While citizens and businesses of Baton Rouge turn their backs on young black entrepreneurs publicly, they have their hands out to reap the benefits of the rappers' success. It's sad that in America in 1999 a merchant would say she "appreciates the business she has received" from the rappers but concludes: "It's the worst thing that could happen to Baton Rouge."
This reminds me of what's happening in Washington. Publicly, many people hate the president but they are willing to partake of the riches he has created.
Eric Brock, Catonsville
Would public have bought governor's tax agenda?
One can only wonder what the outcome of Maryland's gubernatorial election would have been had the electorate known beforehand that, despite a large budget surplus, the governor had a hidden tax-and-spend agenda.
Edward J. Naumann Jr., Towson
Two reasons the public is loyal to Clinton
William Safire's Opinion Commentary article ("The loyalty mystery," Jan. 13) tried to figure out the reasons for "loyalty to President Clinton."
Many people are so disgusted with the behavior of Linda Tripp and Kenneth Starr that the lesser of the evils seems to be Mr. Clinton.
Syliva B. Mandy, Baltimore
Wrong time for governor to push tax increase
The Sun's front-page article "Taxes at top of Assembly agenda" (Jan. 10) was very disturbing. As soon as the election was over, Gov. Parris N. Glendening announced that the acceleration of the tax cut he proposed in the campaign was not going to happen and that he needed additional taxes on gasoline and cigarettes.
What's the benefit of an income tax decrease if the governor turns right around and proposes tax increases? I think that he and legislators should remember that although they were elected, they were essentially hired by the people of Maryland to run the state and to prudently manage our money. As stated in the article, a budget surplus of $700 million exists, revenues for 1999 are exceeding projections by $200 million, and $730 million in tobacco settlement money will be received over the next five years.
Herman W. Koletschke, Cockeysville
Hoops star's convictions more important than sport
I found the contents of a letter from Marc Starnes ("Observation of Sabbath could test Maryland team," Jan. 14) rather surprising. He wrote that unless Tamir Goodman, an Orthodox Jew who was offered a basketball scholarship by the University of Maryland, agrees to play on the Sabbath, "Terps team unity will face a test like never before."
This may sound old-fashioned, but it seems to me that part of team spirit and sportsmanship includes showing some consideration and respect for the personal needs and religious beliefs of a team member.

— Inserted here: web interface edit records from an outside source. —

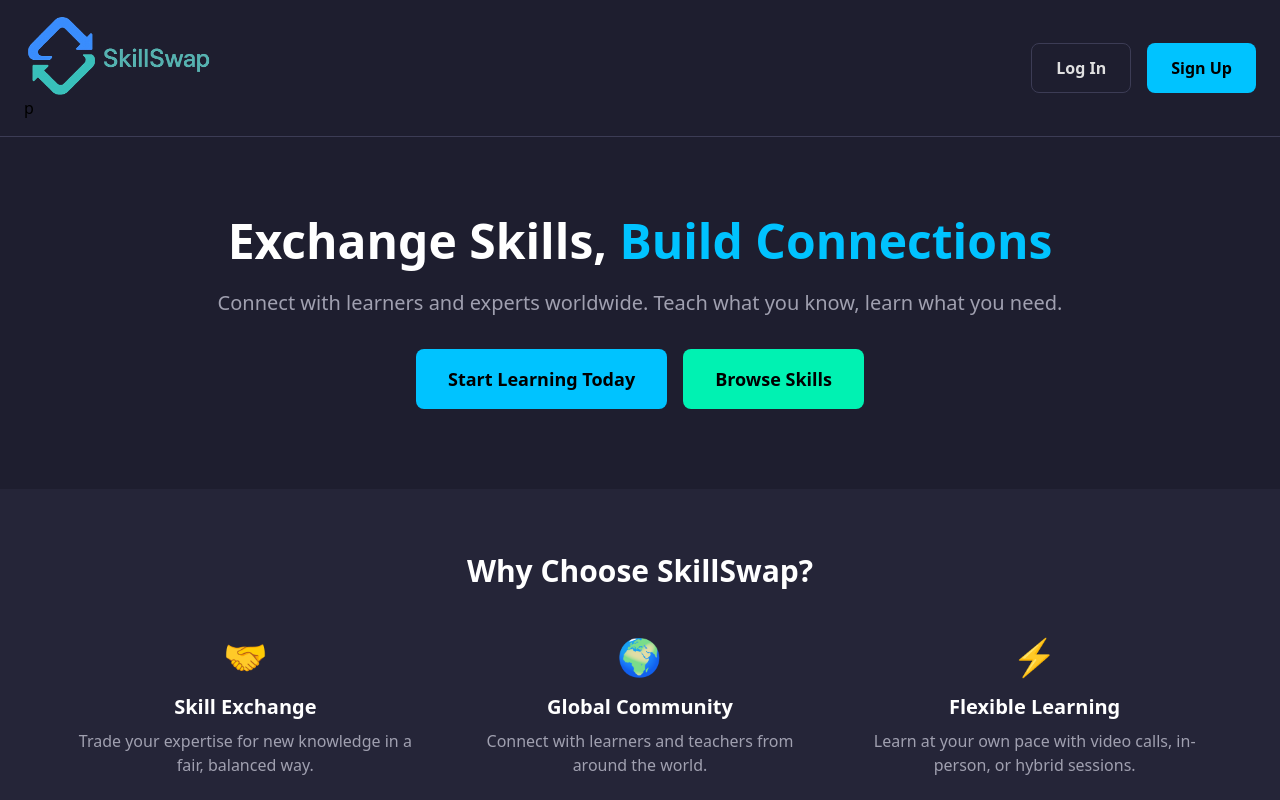
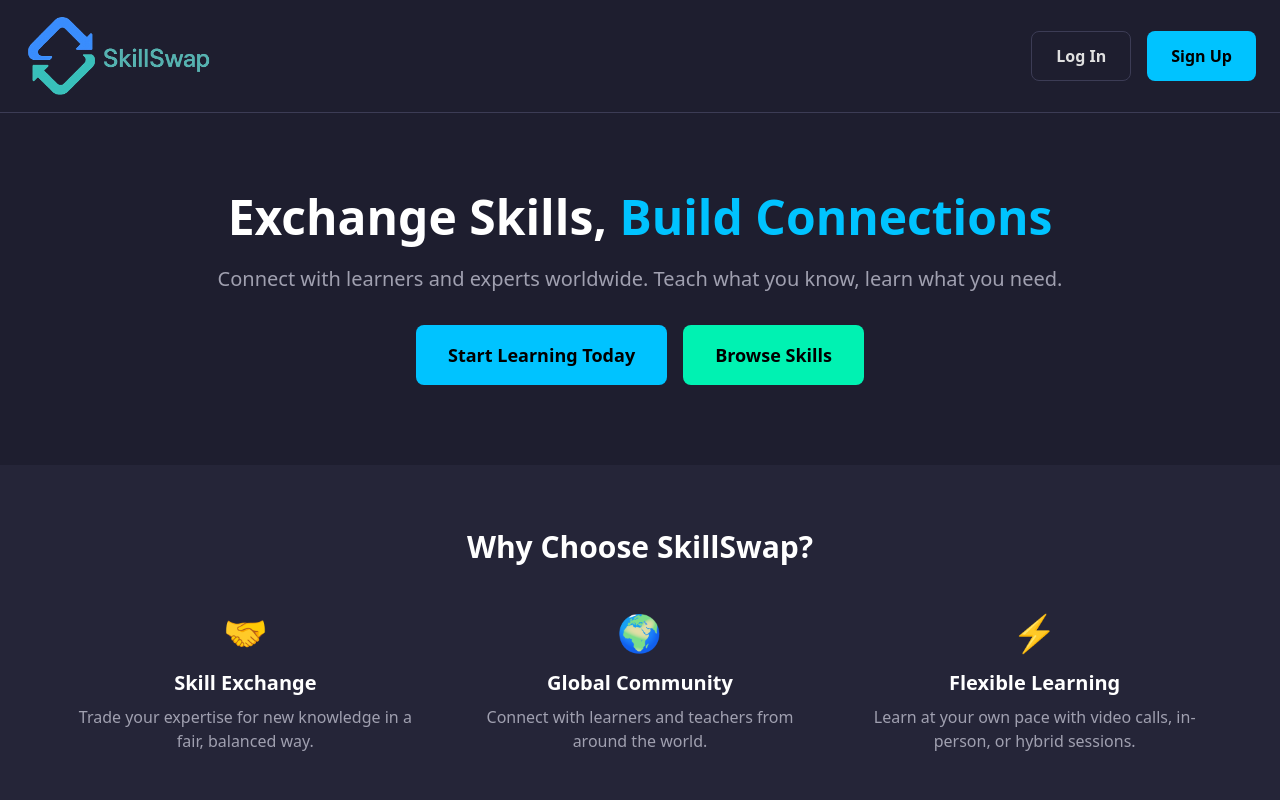
Before and after one commit to Shashank-Thapliyal/SkillSwap, a React (Vite) app in the folder frontend/: page / in a window 1280 px wide. Shown: the top 800 px of the page. Built offline with nearby package versions, Linux system fonts and the light colour scheme; no server answers.

Commit message:
Fix logo link in LandingPage component

```diff
--- a/frontend/src/pages/LandingPage.jsx
+++ b/frontend/src/pages/LandingPage.jsx
@@ -11,7 +11,7 @@ const LandingPage = () => {
     <div className="min-h-screen bg-[#1E1E2F]">
       <header className="bg-[#1E1E2F] mt-0 border-b border-[#3C3C55] px-6 py-4">
         <div className="max-w-7xl mx-auto flex items-center justify-between">
-         <Link to="/" > <img src={Logo} alt="SkillSwap Logo" className="h-20 w-auto" /> p</Link>
+         <Link to="/" > <img src={Logo} alt="SkillSwap Logo" className="h-20 w-auto" /> </Link>
           <div className="flex space-x-4">
             <OutlineButton onClick={() => navigate("/login")}>Log In</OutlineButton>
             <PrimaryButton onClick={() => navigate("/signup")}>Sign Up</PrimaryButton>
```
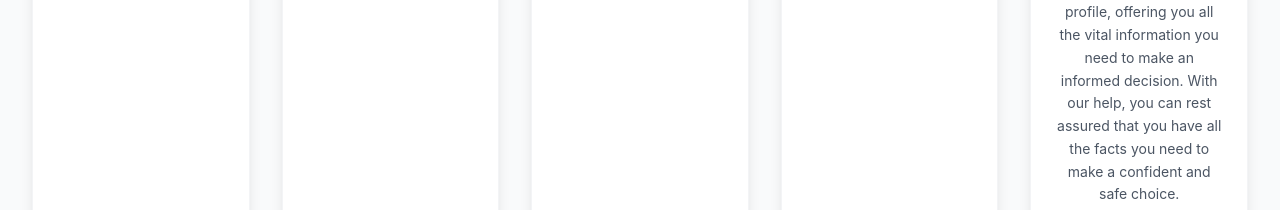
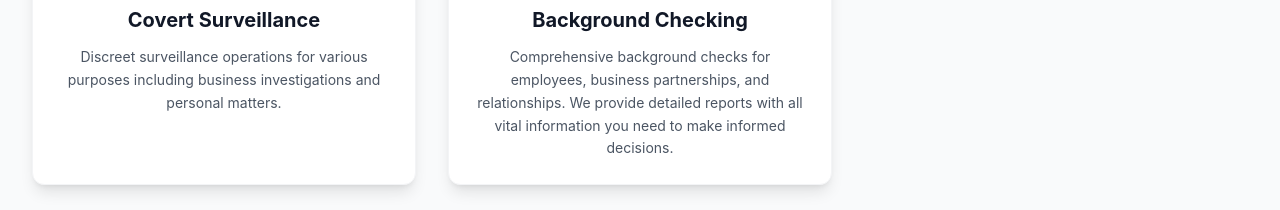
Before and after one commit to Naseef-Nusky/rosewood-investigations-website, a React (Create React App) app: page /services in a window 1280 px wide. Shown: the part 997-1207 px from the top of the page. Built offline with nearby package versions, Linux system fonts and the light colour scheme.

Commit message:
Reduce Background Checking content and update grid to 3 cards per line

```diff
--- a/src/components/Services.js
+++ b/src/components/Services.js
@@ -38,7 +38,7 @@ const Services = () => {
       id: 5,
       title: 'Background Checking',
       desc:
-        'When you\'re thinking about hiring a new employee, starting a business partnership, or getting into a new relationship, it\'s crucial to have a clear understanding of the person\'s background. We conduct background checks and corporate investigation services that can provide you with a comprehensive full report and a complete profile, offering you all the vital information you need to make an informed decision. With our help, you can rest assured that you have all the facts you need to make a confident and safe choice.',
+        'Comprehensive background checks for employees, business partnerships, and relationships. We provide detailed reports with all vital information you need to make informed decisions.',
       img: '/background.jpg',
       cta: 'Read More',
     },
@@ -57,7 +57,7 @@ const Services = () => {
           </p>
         </div>
 
-        <div className="grid grid-cols-1 md:grid-cols-2 lg:grid-cols-3 xl:grid-cols-5 gap-8">
+        <div className="grid grid-cols-1 md:grid-cols-2 lg:grid-cols-3 gap-8">
           {services.map((service) => (
             <div
               key={service.id}
--- a/src/pages/Services.js
+++ b/src/pages/Services.js
@@ -35,7 +35,7 @@ const Services = () => {
     {
       id: 5,
       title: "Background Checking",
-      desc: "When you're thinking about hiring a new employee, starting a business partnership, or getting into a new relationship, it's crucial to have a clear understanding of the person's background. We conduct background checks and corporate investigation services that can provide you with a comprehensive full report and a complete profile, offering you all the vital information you need to make an informed decision. With our help, you can rest assured that you have all the facts you need to make a confident and safe choice.",
+      desc: "Comprehensive background checks for employees, business partnerships, and relationships. We provide detailed reports with all vital information you need to make informed decisions.",
       img: "/background.jpg",
       cta: "Read More"
     }
@@ -62,7 +62,7 @@ const Services = () => {
       {/* Services Grid */}
       <section className="py-20 bg-gray-50">
         <div className="container mx-auto px-4 md:px-8">
-          <div className="grid grid-cols-1 md:grid-cols-2 lg:grid-cols-3 xl:grid-cols-5 gap-8">
+          <div className="grid grid-cols-1 md:grid-cols-2 lg:grid-cols-3 gap-8">
             {services.map((service) => (
               <div
                 key={service.id}
```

When a young basketball player is told that he should set aside his personal convictions for the sake of the game, he is really being told that personal integrity is unimportant.
Frank B. Cahn, Baltimore
Services to the homeless benefit us all
The Sun's article "Study faults city's treatment of homeless" (Jan. 6) mentions the misgivings of homeless advocates over the creation of community courts.
According to the article, these courts are being set up to handle nuisance crimes, and advocates fear that "will include a crackdown on activities associated with homelessness, such as panhandling, loitering and public drunkenness."
With many dedicated groups working to feed, shelter and rehabilitate the homeless, isn't it a positive move for all concerned to try to eliminate panhandling, loitering and public drunkenness?
Nancy C. Cantville, Eldersburg
Pub Date: 1/19/99